The GPFG maintains, however, that addressing ESG issues is one of its most important tools for generating better-than-average returns. Citing the backlash against ESG investing in some parts of the United States, Tangen told the Financial Times that the fund believes “it’s more important than ever to retain the focus on these extremely important matters.” And despite a macroeconomic environment of slowing growth and rising inflation, Tangen commented, “We must not forget decarbonisation.”
In 2019, the country’s ministry of finance declined to exclude oil and gas companies from the GPFG, despite the recommendation of Norges Bank. The ministry argues that continuing to hold shares in integrated oil and gas companies could exclude the fund from participating in the projected growth of renewable energy operations of these large integrated firms. The fund divested about $7.5 billion in oil and gas stocks, just 0.075% of the wealth fund’s total holdings at the time of $1 trillion.
The Corporate Citizenship Project, a corporate governance think-tank, expressed skepticism about the ability of Norges Bank to successfully implement its plan.
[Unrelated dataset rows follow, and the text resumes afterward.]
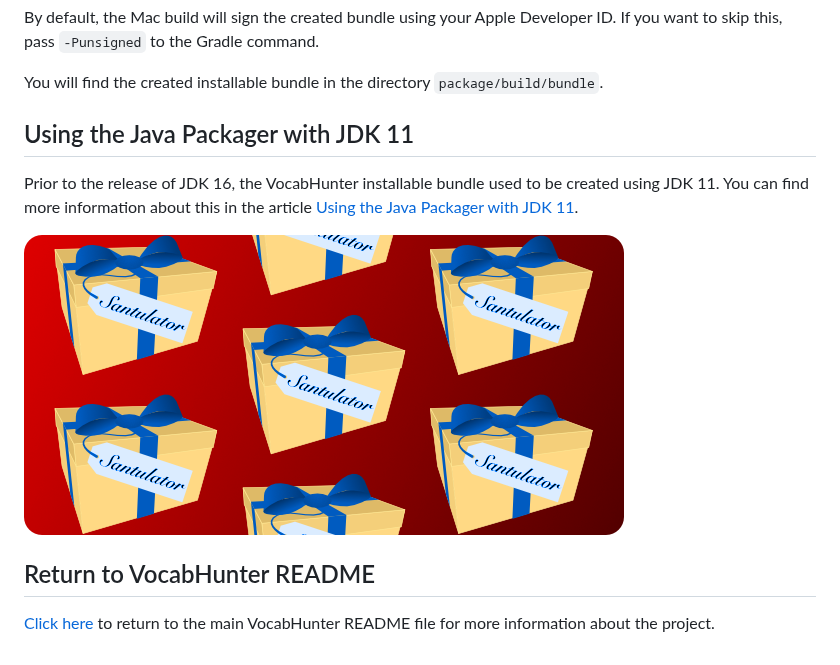
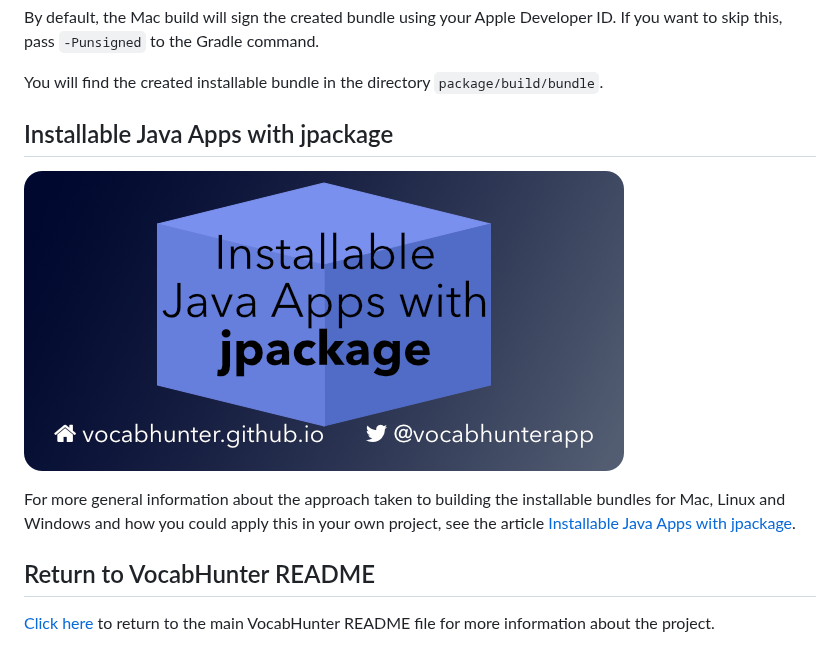
Before and after one commit to VocabHunter/VocabHunter, a Markdown page: package/PACKAGING.md, the part around the change. GitHub-like rendering; pictures changed too: assets/Using-The-Java-Packager-With-JDK-11.png (deleted), assets/jpackage-installable-java-apps.png (added).

Commit message:
Updated reference to new packaging article

```diff
--- a/package/PACKAGING.md
+++ b/package/PACKAGING.md
@@ -36,14 +36,14 @@ By default, the Mac build will sign the created bundle using your Apple Develope
 
 You will find the created installable bundle in the directory `package/build/bundle`.
 
-## Using the Java Packager with JDK 11
+## Installable Java Apps with jpackage
 
-Prior to the release of JDK 16, the VocabHunter installable bundle used to be created using JDK 11.  You can find more information about this in the article [Using the Java Packager with JDK 11].
+[![Installable Java Apps with jpackage](/assets/jpackage-installable-java-apps.png)][Installable Java Apps with jpackage]
 
-[![Using the Java Packager with JDK 11](/assets/Using-The-Java-Packager-With-JDK-11.png)][Using the Java Packager with JDK 11]
+For more general information about the approach taken to building the installable bundles for Mac, Linux and Windows and how you could apply this in your own project, see the article [Installable Java Apps with jpackage].
 
 ## Return to VocabHunter README
 
 [Click here](../README.md) to return to the main VocabHunter README file for more information about the project.
 
-[Using the Java Packager with JDK 11]:https://medium.com/@adam_carroll/java-packager-with-jdk11-31b3d620f4a8
+[Installable Java Apps with jpackage]:https://vocabhunter.github.io/2021/07/10/installable-java-apps-with-jpackage.html
```
Also changed, not shown: 1 other file.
“On the one hand, we are supportive of science-based quantitative ESG targets because they prevent massive abuse and conflicts of interest when it comes to ESG rating decisions. On the other hand, we are skeptical that Norges Bank will fully implement their stated objectives because most corporations realistically will not be able to comply with these arduous disclosure requirements,” said Bryan Junus, Chief Analyst for The Corporate Citizenship Project.
Norway’s population is around 5.4 million, and the country’s sovereign wealth fund is worth more than $200,000 for every person. That wealth was built on North Sea oil, and now the country will be phasing out oil and gas extraction and putting its financial might behind sustainable energy development. Will that help move major oil and gas producers to consider setting a net zero emissions goal of their own? Should the oil and gas producers invest more now in phasing out their own business over the long haul in favor of more climate friendly energy sources or should they continue looking only at short-term profits?